▶ **Exercise brief**:
Send back all the data below, exactly as given.

Data for processing section start

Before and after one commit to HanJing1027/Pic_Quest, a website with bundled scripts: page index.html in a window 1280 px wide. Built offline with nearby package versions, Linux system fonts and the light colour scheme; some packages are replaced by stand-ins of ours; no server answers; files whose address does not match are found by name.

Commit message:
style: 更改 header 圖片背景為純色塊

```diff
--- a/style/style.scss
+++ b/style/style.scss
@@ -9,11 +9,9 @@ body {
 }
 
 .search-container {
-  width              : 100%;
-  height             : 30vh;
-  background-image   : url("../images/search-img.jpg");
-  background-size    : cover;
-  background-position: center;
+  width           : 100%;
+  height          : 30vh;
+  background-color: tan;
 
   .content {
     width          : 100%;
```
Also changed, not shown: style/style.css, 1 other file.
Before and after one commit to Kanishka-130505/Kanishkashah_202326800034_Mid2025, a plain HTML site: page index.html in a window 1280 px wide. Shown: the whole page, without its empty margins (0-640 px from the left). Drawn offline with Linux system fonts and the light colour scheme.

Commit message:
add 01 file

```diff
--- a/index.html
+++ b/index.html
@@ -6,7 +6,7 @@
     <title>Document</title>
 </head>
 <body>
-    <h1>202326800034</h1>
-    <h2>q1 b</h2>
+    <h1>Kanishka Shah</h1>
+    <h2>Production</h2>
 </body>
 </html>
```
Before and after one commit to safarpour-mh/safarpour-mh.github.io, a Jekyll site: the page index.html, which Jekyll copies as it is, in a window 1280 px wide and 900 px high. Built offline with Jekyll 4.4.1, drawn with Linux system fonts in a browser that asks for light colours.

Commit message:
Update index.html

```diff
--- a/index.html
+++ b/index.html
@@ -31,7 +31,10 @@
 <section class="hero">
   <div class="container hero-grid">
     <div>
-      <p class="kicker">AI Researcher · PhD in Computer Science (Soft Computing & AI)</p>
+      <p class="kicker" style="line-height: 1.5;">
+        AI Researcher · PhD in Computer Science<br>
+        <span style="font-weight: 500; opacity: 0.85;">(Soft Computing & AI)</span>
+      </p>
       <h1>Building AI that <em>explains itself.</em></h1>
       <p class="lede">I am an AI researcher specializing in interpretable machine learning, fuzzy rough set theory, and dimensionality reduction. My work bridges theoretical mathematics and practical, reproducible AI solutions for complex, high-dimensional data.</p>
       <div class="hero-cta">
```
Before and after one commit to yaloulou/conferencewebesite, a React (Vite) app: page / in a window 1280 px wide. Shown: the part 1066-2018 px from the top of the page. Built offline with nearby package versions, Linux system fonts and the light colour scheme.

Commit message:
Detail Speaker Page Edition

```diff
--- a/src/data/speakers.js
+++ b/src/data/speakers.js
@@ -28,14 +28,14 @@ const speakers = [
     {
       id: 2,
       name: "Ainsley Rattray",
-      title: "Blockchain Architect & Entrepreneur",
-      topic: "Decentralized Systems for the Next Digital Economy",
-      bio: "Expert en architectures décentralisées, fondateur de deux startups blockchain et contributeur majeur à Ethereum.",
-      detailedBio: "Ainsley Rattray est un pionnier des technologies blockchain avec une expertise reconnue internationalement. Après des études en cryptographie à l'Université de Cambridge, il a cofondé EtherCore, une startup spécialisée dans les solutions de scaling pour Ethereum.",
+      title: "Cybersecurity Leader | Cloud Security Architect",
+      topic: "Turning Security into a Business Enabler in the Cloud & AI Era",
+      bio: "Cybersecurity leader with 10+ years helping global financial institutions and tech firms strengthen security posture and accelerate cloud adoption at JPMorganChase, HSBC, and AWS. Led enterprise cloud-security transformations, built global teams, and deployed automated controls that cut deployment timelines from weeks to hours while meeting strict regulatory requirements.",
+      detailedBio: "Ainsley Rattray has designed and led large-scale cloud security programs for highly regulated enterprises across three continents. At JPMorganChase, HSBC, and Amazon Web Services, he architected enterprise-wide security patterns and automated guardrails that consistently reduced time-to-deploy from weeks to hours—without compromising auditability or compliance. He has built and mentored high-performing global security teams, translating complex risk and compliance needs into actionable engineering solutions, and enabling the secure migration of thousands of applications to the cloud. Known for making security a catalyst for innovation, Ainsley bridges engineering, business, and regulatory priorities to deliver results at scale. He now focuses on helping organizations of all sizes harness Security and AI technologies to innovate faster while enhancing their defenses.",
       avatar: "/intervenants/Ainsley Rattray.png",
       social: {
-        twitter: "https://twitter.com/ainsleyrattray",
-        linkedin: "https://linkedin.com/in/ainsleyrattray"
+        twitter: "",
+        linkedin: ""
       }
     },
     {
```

Data for processing section end

▶ **Task answer**:
Before and after one commit to HanJing1027/Pic_Quest, a website with bundled scripts: page index.html in a window 1280 px wide. Built offline with nearby package versions, Linux system fonts and the light colour scheme; some packages are replaced by stand-ins of ours; no server answers; files whose address does not match are found by name.

Commit message:
style: 更改 header 圖片背景為純色塊

```diff
--- a/style/style.scss
+++ b/style/style.scss
@@ -9,11 +9,9 @@ body {
 }
 
 .search-container {
-  width              : 100%;
-  height             : 30vh;
-  background-image   : url("../images/search-img.jpg");
-  background-size    : cover;
-  background-position: center;
+  width           : 100%;
+  height          : 30vh;
+  background-color: tan;
 
   .content {
     width          : 100%;
```
Also changed, not shown: style/style.css, 1 other file.
Before and after one commit to Kanishka-130505/Kanishkashah_202326800034_Mid2025, a plain HTML site: page index.html in a window 1280 px wide. Shown: the whole page, without its empty margins (0-640 px from the left). Drawn offline with Linux system fonts and the light colour scheme.

Commit message:
add 01 file

```diff
--- a/index.html
+++ b/index.html
@@ -6,7 +6,7 @@
     <title>Document</title>
 </head>
 <body>
-    <h1>202326800034</h1>
-    <h2>q1 b</h2>
+    <h1>Kanishka Shah</h1>
+    <h2>Production</h2>
 </body>
 </html>
```
Before and after one commit to safarpour-mh/safarpour-mh.github.io, a Jekyll site: the page index.html, which Jekyll copies as it is, in a window 1280 px wide and 900 px high. Built offline with Jekyll 4.4.1, drawn with Linux system fonts in a browser that asks for light colours.

Commit message:
Update index.html

```diff
--- a/index.html
+++ b/index.html
@@ -31,7 +31,10 @@
 <section class="hero">
   <div class="container hero-grid">
     <div>
-      <p class="kicker">AI Researcher · PhD in Computer Science (Soft Computing & AI)</p>
+      <p class="kicker" style="line-height: 1.5;">
+        AI Researcher · PhD in Computer Science<br>
+        <span style="font-weight: 500; opacity: 0.85;">(Soft Computing & AI)</span>
+      </p>
       <h1>Building AI that <em>explains itself.</em></h1>
       <p class="lede">I am an AI researcher specializing in interpretable machine learning, fuzzy rough set theory, and dimensionality reduction. My work bridges theoretical mathematics and practical, reproducible AI solutions for complex, high-dimensional data.</p>
       <div class="hero-cta">
```
Before and after one commit to yaloulou/conferencewebesite, a React (Vite) app: page / in a window 1280 px wide. Shown: the part 1066-2018 px from the top of the page. Built offline with nearby package versions, Linux system fonts and the light colour scheme.

Commit message:
Detail Speaker Page Edition

```diff
--- a/src/data/speakers.js
+++ b/src/data/speakers.js
@@ -28,14 +28,14 @@ const speakers = [
     {
       id: 2,
       name: "Ainsley Rattray",
-      title: "Blockchain Architect & Entrepreneur",
-      topic: "Decentralized Systems for the Next Digital Economy",
-      bio: "Expert en architectures décentralisées, fondateur de deux startups blockchain et contributeur majeur à Ethereum.",
-      detailedBio: "Ainsley Rattray est un pionnier des technologies blockchain avec une expertise reconnue internationalement. Après des études en cryptographie à l'Université de Cambridge, il a cofondé EtherCore, une startup spécialisée dans les solutions de scaling pour Ethereum.",
+      title: "Cybersecurity Leader | Cloud Security Architect",
+      topic: "Turning Security into a Business Enabler in the Cloud & AI Era",
+      bio: "Cybersecurity leader with 10+ years helping global financial institutions and tech firms strengthen security posture and accelerate cloud adoption at JPMorganChase, HSBC, and AWS. Led enterprise cloud-security transformations, built global teams, and deployed automated controls that cut deployment timelines from weeks to hours while meeting strict regulatory requirements.",
+      detailedBio: "Ainsley Rattray has designed and led large-scale cloud security programs for highly regulated enterprises across three continents. At JPMorganChase, HSBC, and Amazon Web Services, he architected enterprise-wide security patterns and automated guardrails that consistently reduced time-to-deploy from weeks to hours—without compromising auditability or compliance. He has built and mentored high-performing global security teams, translating complex risk and compliance needs into actionable engineering solutions, and enabling the secure migration of thousands of applications to the cloud. Known for making security a catalyst for innovation, Ainsley bridges engineering, business, and regulatory priorities to deliver results at scale. He now focuses on helping organizations of all sizes harness Security and AI technologies to innovate faster while enhancing their defenses.",
       avatar: "/intervenants/Ainsley Rattray.png",
       social: {
-        twitter: "https://twitter.com/ainsleyrattray",
-        linkedin: "https://linkedin.com/in/ainsleyrattray"
+        twitter: "",
+        linkedin: ""
       }
     },
     {
```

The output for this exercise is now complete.